··· Data shown

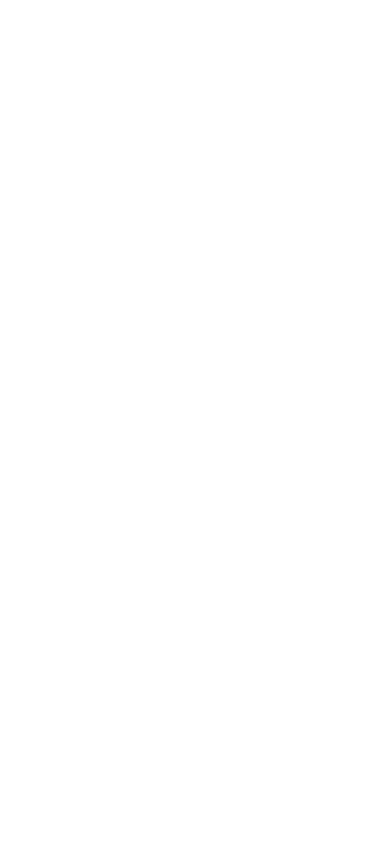
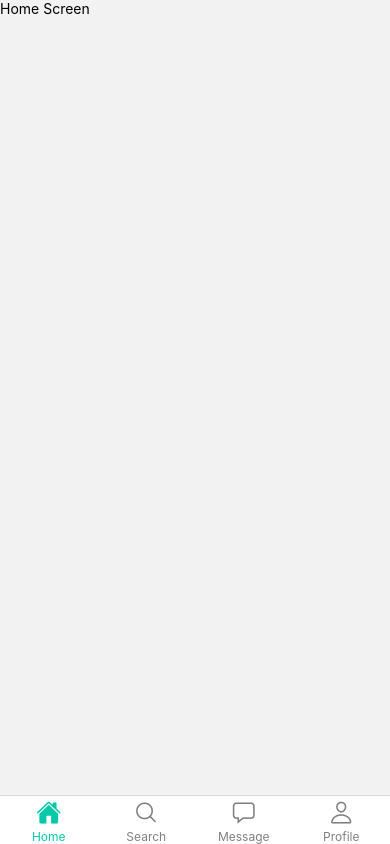
Before and after one commit to taehokim-ic/roomie, a React Native app in the folder frontend/: screen / in a window 390 px wide. Built offline with nearby package versions, Linux system fonts and the light colour scheme.

Commit message:
Implement navigation pane to switch between screens

```diff
--- a/frontend/App.js
+++ b/frontend/App.js
@@ -1,7 +1,10 @@
-import React, { useState, useEffect } from 'react';
-import { StyleSheet, Text, View, ScrollView, TextInput, Alert, Button } from 'react-native';
-import axios from 'axios';
+import * as React from 'react';
+import MainContainer from './components/navigation/MainContainer';
 
-export default function App() {
+function App() {
+    return (
+        <MainContainer />
+    );
+}
 
-}
+export default App;
--- /dev/null
+++ b/frontend/components/navigation/MainContainer.js
@@ -0,0 +1,54 @@
+import * as React from 'react';
+
+import {NavigationContainer} from '@react-navigation/native';
+import {createBottomTabNavigator} from '@react-navigation/bottom-tabs';
+import Ionicons from '@expo/vector-icons/Ionicons';
+
+import HomeScreen from './screens/HomeScreen';
+import MessageScreen from './screens/MessageScreen';
+import UserProfileScreen from './screens/ProfileScreen';
+import SearchScreen from './screens/SearchScreen';
+
+const homeName = 'Home';
+const messageName = 'Message';
+const searchName = 'Search';
+const profileName = 'Profile';
+
+const Tab = createBottomTabNavigator();
+
+export default function MainContainer() {
+    return (
+        <NavigationContainer>
+            <Tab.Navigator
+                initialRouteName={homeName}
+                screenOptions={({route}) => ({
+                    tabBarIcon: ({focused, color, size}) => {
+                        let iconName;
+                        let rn = route.name;
+
+                        if (rn === homeName) {
+                            iconName = focused ? 'home' : 'home-outline';
+                        } else if (rn === messageName) {
+                            iconName = focused ? 'chatbox' : 'chatbox-outline';
+                        } else if (rn === searchName) {
+                            iconName = focused ? 'search' : 'search-outline';
+                        } else if (rn === profileName) {
+                            iconName = focused ? 'person' : 'person-outline';
+                        }
+
+                        return <Ionicons name={iconName} size={size} color={color} />;
+                    },
+                    tabBarActiveTintColor: '#03c9a9',
+                    tabBarInactiveTintColor: 'gray',
+                    tabBarLabelStyle: {fontSize: 12},
+                    headerShown: false
+                })}
+                >
+                <Tab.Screen name={homeName} component={HomeScreen} />
+                <Tab.Screen name={searchName} component={SearchScreen} />
+                <Tab.Screen name={messageName} component={MessageScreen} />
+                <Tab.Screen name={profileName} component={UserProfileScreen} />
+            </Tab.Navigator>
+        </NavigationContainer>
+    );
+}
--- /dev/null
+++ b/frontend/components/navigation/screens/HomeScreen.js
@@ -0,0 +1,10 @@
+import * as React from 'react';
+import {View, Text} from 'react-native';
+
+export default function HomeScreen({navigation}) {
+    return (
+        <View>
+            <Text>Home Screen</Text>
+        </View>
+    );
+}
--- /dev/null
+++ b/frontend/components/navigation/screens/MessageScreen.js
@@ -0,0 +1,10 @@
+import * as React from 'react';
+import {View, Text} from 'react-native';
+
+export default function MessageScreen({navigation}) {
+    return (
+        <View>
+            <Text>Message Screen</Text>
+        </View>
+    );
+}
--- /dev/null
+++ b/frontend/components/navigation/screens/ProfileScreen.js
@@ -0,0 +1,10 @@
+import * as React from 'react';
+import {View, Text} from 'react-native';
+
+export default function ProfileScreen({navigation}) {
+    return (
+        <View>
+            <Text>Profile Screen</Text>
+        </View>
+    );
+}
--- /dev/null
+++ b/frontend/components/navigation/screens/SearchScreen.js
@@ -0,0 +1,10 @@
+import * as React from 'react';
+import {View, Text} from 'react-native';
+
+export default function SearchScreen({navigation}) {
+    return (
+        <View>
+            <Text>Search Screen</Text>
+        </View>
+    );
+}
--- a/frontend/package.json
+++ b/frontend/package.json
@@ -9,6 +9,8 @@
     "web": "expo start --web"
   },
   "dependencies": {
+    "@react-navigation/bottom-tabs": "^6.5.7",
+    "@react-navigation/native": "^6.1.6",
     "axios": "^1.4.0",
     "expo": "~48.0.18",
     "expo-status-bar": "~1.4.4",
```
Also changed, not shown: 1 other file (tests, documents, lock files or other folders).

······

● **Work item**: Give the entries again word for word, but skip the pictures.

● **Answer to the problem**:
Before and after one commit to taehokim-ic/roomie, a React Native app in the folder frontend/: screen / in a window 390 px wide. Built offline with nearby package versions, Linux system fonts and the light colour scheme.

Commit message:
Implement navigation pane to switch between screens

```diff
--- a/frontend/App.js
+++ b/frontend/App.js
@@ -1,7 +1,10 @@
-import React, { useState, useEffect } from 'react';
-import { StyleSheet, Text, View, ScrollView, TextInput, Alert, Button } from 'react-native';
-import axios from 'axios';
+import * as React from 'react';
+import MainContainer from './components/navigation/MainContainer';
 
-export default function App() {
+function App() {
+    return (
+        <MainContainer />
+    );
+}
 
-}
+export default App;
--- /dev/null
+++ b/frontend/components/navigation/MainContainer.js
@@ -0,0 +1,54 @@
+import * as React from 'react';
+
+import {NavigationContainer} from '@react-navigation/native';
+import {createBottomTabNavigator} from '@react-navigation/bottom-tabs';
+import Ionicons from '@expo/vector-icons/Ionicons';
+
+import HomeScreen from './screens/HomeScreen';
+import MessageScreen from './screens/MessageScreen';
+import UserProfileScreen from './screens/ProfileScreen';
+import SearchScreen from './screens/SearchScreen';
+
+const homeName = 'Home';
+const messageName = 'Message';
+const searchName = 'Search';
+const profileName = 'Profile';
+
+const Tab = createBottomTabNavigator();
+
+export default function MainContainer() {
+    return (
+        <NavigationContainer>
+            <Tab.Navigator
+                initialRouteName={homeName}
+                screenOptions={({route}) => ({
+                    tabBarIcon: ({focused, color, size}) => {
+                        let iconName;
+                        let rn = route.name;
+
+                        if (rn === homeName) {
+                            iconName = focused ? 'home' : 'home-outline';
+                        } else if (rn === messageName) {
+                            iconName = focused ? 'chatbox' : 'chatbox-outline';
+                        } else if (rn === searchName) {
+                            iconName = focused ? 'search' : 'search-outline';
+                        } else if (rn === profileName) {
+                            iconName = focused ? 'person' : 'person-outline';
+                        }
+
+                        return <Ionicons name={iconName} size={size} color={color} />;
+                    },
+                    tabBarActiveTintColor: '#03c9a9',
+                    tabBarInactiveTintColor: 'gray',
+                    tabBarLabelStyle: {fontSize: 12},
+                    headerShown: false
+                })}
+                >
+                <Tab.Screen name={homeName} component={HomeScreen} />
+                <Tab.Screen name={searchName} component={SearchScreen} />
+                <Tab.Screen name={messageName} component={MessageScreen} />
+                <Tab.Screen name={profileName} component={UserProfileScreen} />
+            </Tab.Navigator>
+        </NavigationContainer>
+    );
+}
--- /dev/null
+++ b/frontend/components/navigation/screens/HomeScreen.js
@@ -0,0 +1,10 @@
+import * as React from 'react';
+import {View, Text} from 'react-native';
+
+export default function HomeScreen({navigation}) {
+    return (
+        <View>
+            <Text>Home Screen</Text>
+        </View>
+    );
+}
--- /dev/null
+++ b/frontend/components/navigation/screens/MessageScreen.js
@@ -0,0 +1,10 @@
+import * as React from 'react';
+import {View, Text} from 'react-native';
+
+export default function MessageScreen({navigation}) {
+    return (
+        <View>
+            <Text>Message Screen</Text>
+        </View>
+    );
+}
--- /dev/null
+++ b/frontend/components/navigation/screens/ProfileScreen.js
@@ -0,0 +1,10 @@
+import * as React from 'react';
+import {View, Text} from 'react-native';
+
+export default function ProfileScreen({navigation}) {
+    return (
+        <View>
+            <Text>Profile Screen</Text>
+        </View>
+    );
+}
--- /dev/null
+++ b/frontend/components/navigation/screens/SearchScreen.js
@@ -0,0 +1,10 @@
+import * as React from 'react';
+import {View, Text} from 'react-native';
+
+export default function SearchScreen({navigation}) {
+    return (
+        <View>
+            <Text>Search Screen</Text>
+        </View>
+    );
+}
--- a/frontend/package.json
+++ b/frontend/package.json
@@ -9,6 +9,8 @@
     "web": "expo start --web"
   },
   "dependencies": {
+    "@react-navigation/bottom-tabs": "^6.5.7",
+    "@react-navigation/native": "^6.1.6",
     "axios": "^1.4.0",
     "expo": "~48.0.18",
     "expo-status-bar": "~1.4.4",
```
Also changed, not shown: 1 other file (tests, documents, lock files or other folders).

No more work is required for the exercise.